"That's tragic," quipped Simcha Fisher, who's raising nine children in New Hampshire. "It's like hearing you didn't have socks or blankets when you were little."

Cari regained her composure long enough to comment again. "You're going to die of heart disease when you hear how we make them: peel potatoes. cube them. boil until tender. Drain. mash. then add the following in whatever amounts sound good that day: butter, milk, sour cream, onion powder, salt and parmesan cheese."

Since I was a mashed-potato-making virgin, I decided to follow a recipe recommended by bloggy friend Amy Elliot: "Pioneer housewife. Mashed potatoes of loveliness."

Now, I used to subscribe to Pioneer Woman's blog. (That's the blog you meant Amy, right?) But I became so intimidated by her suggestions for elaborate hearty breakfasts for children living on huge swaths of land in the country. This is a woman (pictured at right) with a TV show who writes about cows in the creek. God bless her, but I cannot relate. Here in New Jersey I am raising boys who breakfast on microwaved oatmeal not far from the NJ Turkpike and a handful of Superfund sites.

But since Amy is a woman of good sense and a Canadian to boot, I decided to take her suggestion tonight and make Pioneer Woman's "Delicious, creamy mashed potatoes."  After work, I stopped by Stop and Shop. I bought a five pound bag of Yukon Gold, a potato masher, half and half and cream cheese. The mashed potatoes I made from this recipe are gone. Gone I tell you!

What was so interesting about my post is how many friends make mashed potatoes, how passionate they are about their recipes. Who knew?

"The best mashed potatoes --in my opinion --are the simplest: mash the potatoes with milk, butter and salt," wrote my friend Susan, a college professor of political theory.

"I also add a little sour cream," wrote Gwen, a legal aid lawyer. "makes them richer, and a little tangy."

"Butter, sour cream and salt," said Barbara, a college administrator and a high school classmate. "And whip them."

Suzanne is a retired friend, a grandma in Vermont. "You can either boil them on a stove or bake them in the microwave then peel the skins off...boil on the stove peeled and cubed, drain...put back in the same pan and mash...hint: some people save a little of the cooking water to add to the mashing..,like a quarter cup...but still use cream and butter!

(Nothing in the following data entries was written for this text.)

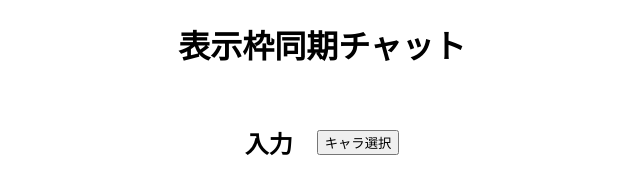
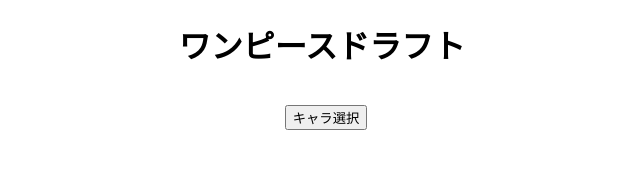
Before and after one commit to kogehoge58/onepiece-draft, a website with bundled scripts: page public/index.html in a window 1280 px wide. Shown: the whole page, without its empty margins (318-958 px from the left). Built offline with nearby package versions, Linux system fonts and the light colour scheme.

Commit message:
表示文言微修正、キャラ一覧微修正

```diff
--- a/public/characters.js
+++ b/public/characters.js
@@ -50,7 +50,6 @@
   { name: "カイドウ", cost: 9, organization: "百獣海賊団", position: "総督", ability: "ウオウオの実（青龍）・覇王色・耐久力" },
   { name: "ガイモン", cost: 2, organization: "宝箱の島", position: "元海賊", ability: "サバイバル技術・人望" },
   { name: "カク", cost: 7, organization: "CP0（元CP9）", position: "諜報員", ability: "ウシウシの実 モデル“麒麟”・剣術・六式" },
-  { name: "カタクリ", cost: 10, organization: "ビッグ・マム海賊団", position: "スイート三将星", ability: "モチモチの実・見聞色の達人" },
   { name: "カタリーナ・デボン", cost: 7, organization: "黒ひげ海賊団", position: "六番船船長", ability: "イヌイヌの実 幻獣種 モデル九尾の狐（変身能力）" },
   { name: "カバジ", cost: 2, organization: "バギー海賊団", position: "参謀", ability: "曲芸戦闘・回転斬り" },
   { name: "カポネ・ベッジ", cost: 7, organization: "ファイアタンク海賊団", position: "頭目", ability: "シロシロの実（体内に兵隊や武器を格納）" },
@@ -120,6 +119,7 @@
   { name: "しのぶ", cost: 4, organization: "ワノ国", position: "くノ一", ability: "ジュクジュクの実（熟成）" },
   { name: "シャーリー", cost: 5, organization: "魚人島", position: "占い師", ability: "未来予知能力（高確率）" },
   { name: "シャーロット・オーブン", cost: 6, organization: "ビッグ・マム海賊団", position: "幹部", ability: "ネツネツの実（高熱発生）" },
+  { name: "シャーロット・カタクリ", cost: 10, organization: "ビッグ・マム海賊団", position: "スイート三将星", ability: "モチモチの実・見聞色の達人" },
   { name: "シャーロット・クラッカー", cost: 7, organization: "ビッグ・マム海賊団", position: "スイート三将星", ability: "ビスビスの実（ビスケット兵生成）" },
   { name: "シャーロット・シフォン", cost: 2, organization: "ビッグ・マム海賊団→ファイアタンク", position: "妻・姉妹", ability: "タフさと精神力（非戦闘系）" },
   { name: "シャーロット・スムージー", cost: 5, organization: "ビッグ・マム海賊団", position: "スイート三将星", ability: "シボシボの実（液体抽出）" },
--- a/public/index.html
+++ b/public/index.html
@@ -67,12 +67,11 @@
   </style>
 </head>
 <body>
-  <h1>表示枠同期チャット</h1>
+  <h1>ワンピースドラフト</h1>
 
   <div id="players-container"></div>
 
   <div id="input-area">
-    <h2>入力</h2>
     <form id="inputForm" style="display: flex; align-items: center; gap: 8px;">
       <div id="radioButtons"></div>
       <button type="submit">キャラ選択</button>
```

Cheryl, a high school friend who lives in Lower Manhattan, said to use baking potatoes.

My sister-in-law, a nutritionist in Colorado, sounded appalled.  "no no no bakers," she said. "you must use yukon golds." (Note to Deb: I did)

You can follow more of the conversation on Rambling Follower's facebook page or you can keep up the conversation in the comment box below.

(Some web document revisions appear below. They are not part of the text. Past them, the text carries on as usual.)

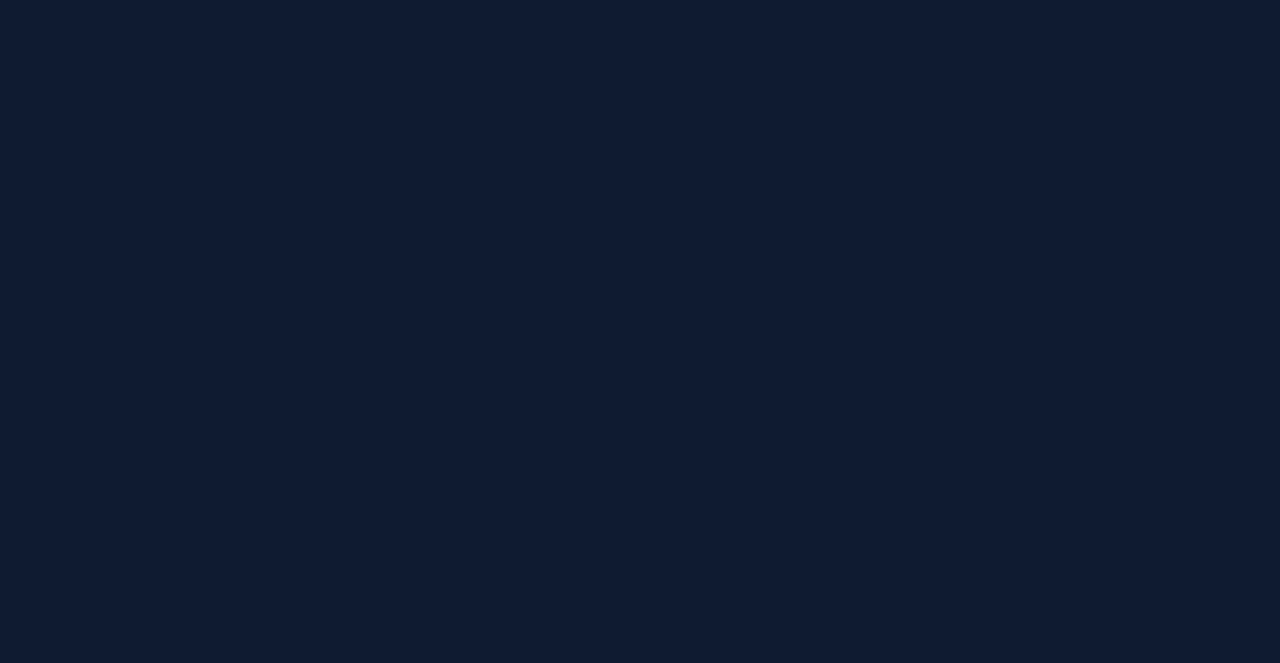
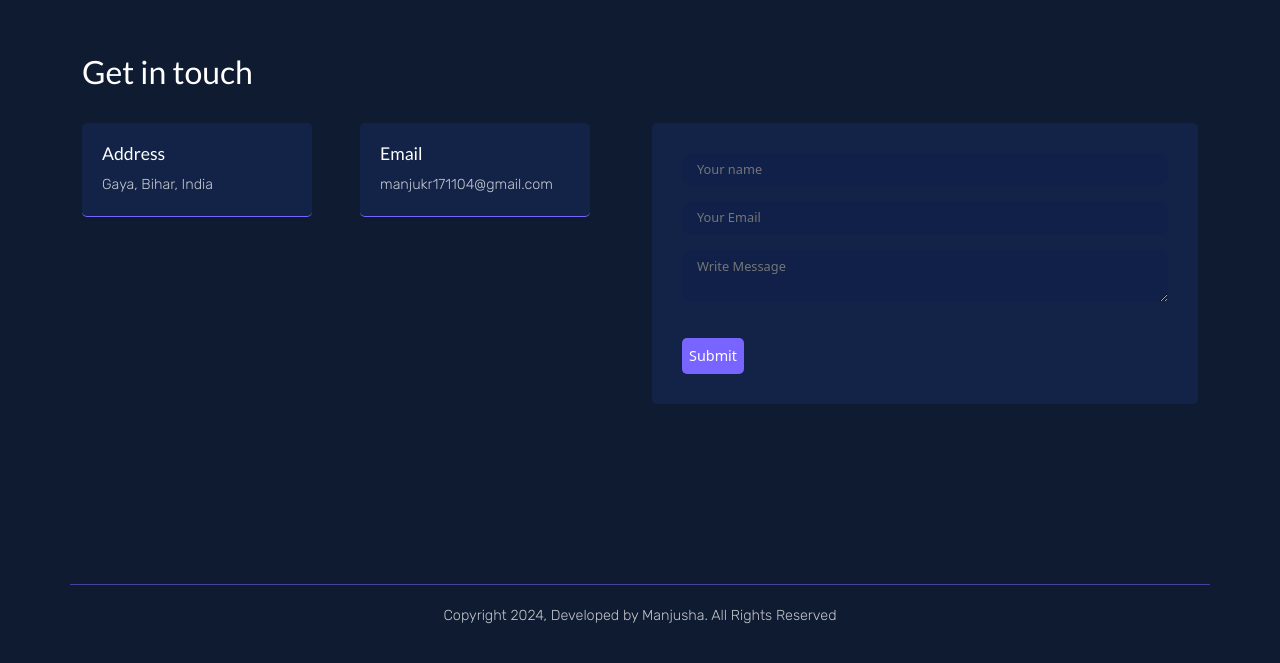
Before and after one commit to Manjusha-Kumari/Portfolio, a React (Create React App) app: page / in a window 1280 px wide. Shown: the part 4298-4961 px from the top of the page. Before the commit the page ends 4261 px from the top, so only its background shows below. Built offline with nearby package versions, Linux system fonts and the light colour scheme.

Commit message:
everything completed

```diff
--- /dev/null
+++ b/src/components/contact/Contact.jsx
@@ -0,0 +1,39 @@
+import React from 'react'
+import './contact.css'
+
+import { Container, Row, Col } from 'reactstrap'
+import Form from '../form/Form'
+
+const Contact = () => {
+
+
+    return <section>
+        <Container>
+            <Row>
+                <Col lg='12' className='in_touch mb-4'>
+                    <h2>Get in touch</h2>
+                </Col>
+
+                <Col lg='6' md='6'>
+                    <div className="contact__info-container d-flex align-items-center gap-5">
+                      <div className="single__info">
+                        <h6>Address</h6>
+                        <p>Gaya, Bihar, India</p>
+                      </div>
+
+                      <div className="single__info">
+                        <h6>Email</h6>
+                        <p>manjukr171104@gmail.com</p>
+                      </div>
+                    </div>
+                </Col>
+
+                <Col lg='6' md='6'>
+                    <Form/>
+                </Col>
+            </Row>
+        </Container>
+    </section>
+}
+
+export default Contact
--- /dev/null
+++ b/src/components/contact/contact.css
@@ -0,0 +1,23 @@
+.single__info{
+    background: #132347;
+    padding: 20px;
+    border-radius: 5px;
+    border-bottom: 1px solid #7865ff;
+    width: 230px;
+}
+
+.single__info p{
+    font-weight: 300;
+    margin-top: 10px;
+    font-size: .9rem;
+    margin-bottom: 0;
+}
+
+.single__info h6{
+    color: #fff;
+    font-size: 1.1rem;
+}
+
+.in_touch h2{
+    color: #fff;
+}
--- /dev/null
+++ b/src/components/footer/Footer.jsx
@@ -0,0 +1,14 @@
+import React from 'react'
+import './footer.css'
+
+import { Container } from 'reactstrap'
+
+const Footer = () => {
+    return <footer className='pb-4'>
+        <Container className='text-center footer'>
+            <p>Copyright 2024, Developed by Manjusha. All Rights Reserved</p>
+        </Container>
+    </footer>
+}
+
+export default Footer
--- /dev/null
+++ b/src/components/footer/footer.css
@@ -0,0 +1,9 @@
+.footer{
+    border-top: 1px solid #7765ff85;
+    padding-top: 20px;
+}
+
+.footer p{
+    font-weight: 300;
+    font-size: 0.9rem;
+}
--- /dev/null
+++ b/src/components/form/Form.jsx
@@ -0,0 +1,37 @@
+import React, {useState} from 'react'
+import './form.css'
+
+const Form = () => {
+    const [enteredName, setEnteredName] = useState('');
+    const [enteredMail, setEnteredMail] = useState('');
+    const [enteredMessage, setEnteredMessage] = useState('');
+
+    const submitHandler = (e) => {
+        e.preventDefault()
+
+        console.log('submitted')
+    }
+
+    return <form className='form'>
+        <div className="form__input">
+            <input type="text" placeholder='Your name' value={enteredName} onChange={e =>
+                setEnteredName(e.target.value)}/>
+        </div>
+
+        <div className="form__input">
+            <input type="text" placeholder='Your Email' value={enteredMail} onChange={e =>
+                setEnteredMail(e.target.value)} />
+        </div>
+
+        <div className="form__input">
+            <textarea placeholder='Write Message' value={enteredMessage} onChange={e =>
+                setEnteredMessage(e.target.value)}></textarea>
+        </div>
+
+        <button className="submit__btn" type='submit'>
+            Submit
+        </button>
+    </form>
+}
+
+export default Form
--- /dev/null
+++ b/src/components/form/form.css
@@ -0,0 +1,30 @@
+.form{
+    width: 100%;
+    background: #132347;
+    padding: 30px;
+    border-radius: 5px;
+}
+
+.form__input input,
+.form__input textarea{
+    width: 100%;
+    padding: 7px 15px;
+    color: #fff;
+    margin-bottom: 15px;
+    background: #102048;
+    border: none;
+    outline: none;
+    border-radius: 10px;
+    font-size: 0.8rem;
+}
+
+.submit__btn{
+    margin-top: 15px;
+    padding: 7px;
+    font-size: .9rem;
+    background: #7865ff;
+    color: #fff;
+    border: none;
+    outline: none;
+    border-radius: 5px;
+}
--- a/src/components/headers/Header.jsx
+++ b/src/components/headers/Header.jsx
@@ -37,6 +37,8 @@ const navLinks = [
 export const Header = () => {
     const headerRef = useRef(null);
 
+    const menuRef = useRef(null);
+
     useEffect(() => {
         const handleScroll = () => {
             if (document.body.scrollTop > 80 || document.documentElement.scrollTop > 80) {
@@ -71,6 +73,9 @@ export const Header = () => {
         }
     };
 
+    const menuToggle = () => menuRef.current.classList.toggle('menu__active')
+
+
     return <header className="header" ref={headerRef}>
         <Container>
             <div className="navigation d-flex align-items-center justify-content-between">
@@ -78,7 +83,7 @@ export const Header = () => {
                     <h5>Manjusha</h5>
                 </div>
 
-                <div className="nav__menu">
+                <div className="nav__menu" ref={menuRef} onClick={menuToggle}>
                     <ul className="nav__list">
                             {
                                 navLinks.map((item, index) => (
@@ -94,8 +99,8 @@ export const Header = () => {
                     <button className="btn">
                         Let's Talk
                     </button>
-                    <span className="mobile__menu">
-                        <i class="ri-menu-fill"></i>
+                    <span className="mobile__menu" >
+                        <i class="ri-menu-fill" onClick={menuToggle}></i>
                     </span>
                 </div>
             </div>
--- a/src/components/headers/header.css
+++ b/src/components/headers/header.css
@@ -1,5 +1,4 @@
-
-.header{
+.header {
   width: 100%;
   height: 70px;
   line-height: 70px;
@@ -7,15 +6,16 @@
   top: 0;
   left: 0;
   z-index: 1000;
+  transition: all 0.3s ease-in-out;
 }
 
-.nav__list{
+.nav__list {
   display: flex;
   align-items: center;
   column-gap: 2.7rem;
 }
 
-.logo h5{
+.logo h5 {
   color: white;
   font-size: 1.3rem;
   color: #7865ff;
@@ -24,40 +24,86 @@
 .nav__item a {
   color: white;
   text-decoration: none;
-    transition: color .3s;
+  transition: color 0.3s;
   font-weight: 400;
   cursor: pointer;
 }
 
-.nav__item a:hover{
+.nav__item a:hover {
   color: #7865ff;
 }
 
-.nav__right button{
+.nav__right button {
   color: white;
   background: #7865ff;
   border: none;
   outline: none;
   border-radius: 5px;
-    font-size: .9rem;
+  font-size: 0.9rem;
   padding: 7px 25px;
 }
 
-.btn:hover{
+.btn:hover {
   color: #fff;
 }
 
-.mobile__menu i{
+.mobile__menu i {
   color: #fff;
   font-size: 1.3rem;
   cursor: pointer;
 }
 
-.mobile__menu{
+.mobile__menu {
   display: none;
 }
 
-.header__shrink{
+.header__shrink {
   background: #132347;
   box-shadow: 2px 2px 4px -2px #7765ffbd;
 }
+
+/*=============================== responsive ================================ */
+
+@media only screen and (max-width: 992px) {
+  .nav__menu {
+    position: fixed;
+    top: 0;
+    left: 0;
+    width: 100%;
+    height: 100%;
+    background: #7765ff69;
+    z-index: 88888;
+    display: none;
+  }
+
+  .nav__list {
+    position: absolute;
+    top: 0;
+    left: 0;
+    width: 250px;
+    height: 100%;
+    background: #132347;
+    z-index: 999999;
+    display: flex;
+    flex-direction: column;
+    align-items: center;
+    padding-top: 50px;
+  }
+
+  .menu__active {
+    display: block;
+  }
+
+  .mobile__menu {
+    display: block;
+  }
+
+  .btn {
+    display: none;
+  }
+
+  .header{
+    height: 60px;
+    line-height: 50px;
+  }
+}
--- a/src/components/layout/Layout.jsx
+++ b/src/components/layout/Layout.jsx
@@ -5,6 +5,8 @@ import About from '../about/About'
 import Courses from '../courses/Courses'
 import Experience from '../experience/Experience'
 import Project from '../projects/Project'
+import Contact from '../contact/Contact'
+import Footer from '../footer/Footer'
 
 export const Layout = () => {
     return <Fragment>
@@ -30,7 +32,11 @@ export const Layout = () => {
             </div>
 
             <div id="contact">
-                {/* Your Contact component */}
+                <Contact/>
+            </div>
+
+            <div id="footer">
+                <Footer/>
             </div>
     </Fragment>
 }
```
Lines whose indentation alone changed are shown as unchanged.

  1. I guess I missed all that potato talk, which is just as well because I would have gotten lost in it and done almost no work!

    Yummy- all the recipes are good. I never make my mashed potatoes the same way twice. They are much beloved around here, but we don't have them too often.

    And happy birthday to a fine young man!

  2. This is a great piece, Alison, because it brings women together over a simple food. Mashed potato community. I saw your post yesterday and wanted to respond, but it was an insane day so I skipped. I stopped using all that dairy deliciousness years ago when I started keeping kosher. You can't mix the cow with the meat. So, believe it or not, by using some of the potato water, olive oil, and salt I get delicious results. The family eats them up. Me, I prefer sweet potatoes, so don't usually eat much of the white. Oh, and happy birthday, Gabe! Elissa

    1. Thanks, Elissa! You know, Lucky and I are both dairy allergic, so knowing how to make them without all that dairy is superhelpful. Thanks for stopping by.

  3. Oh my goodness thank you for having the good sense to realize that I meant Pioneer Woman!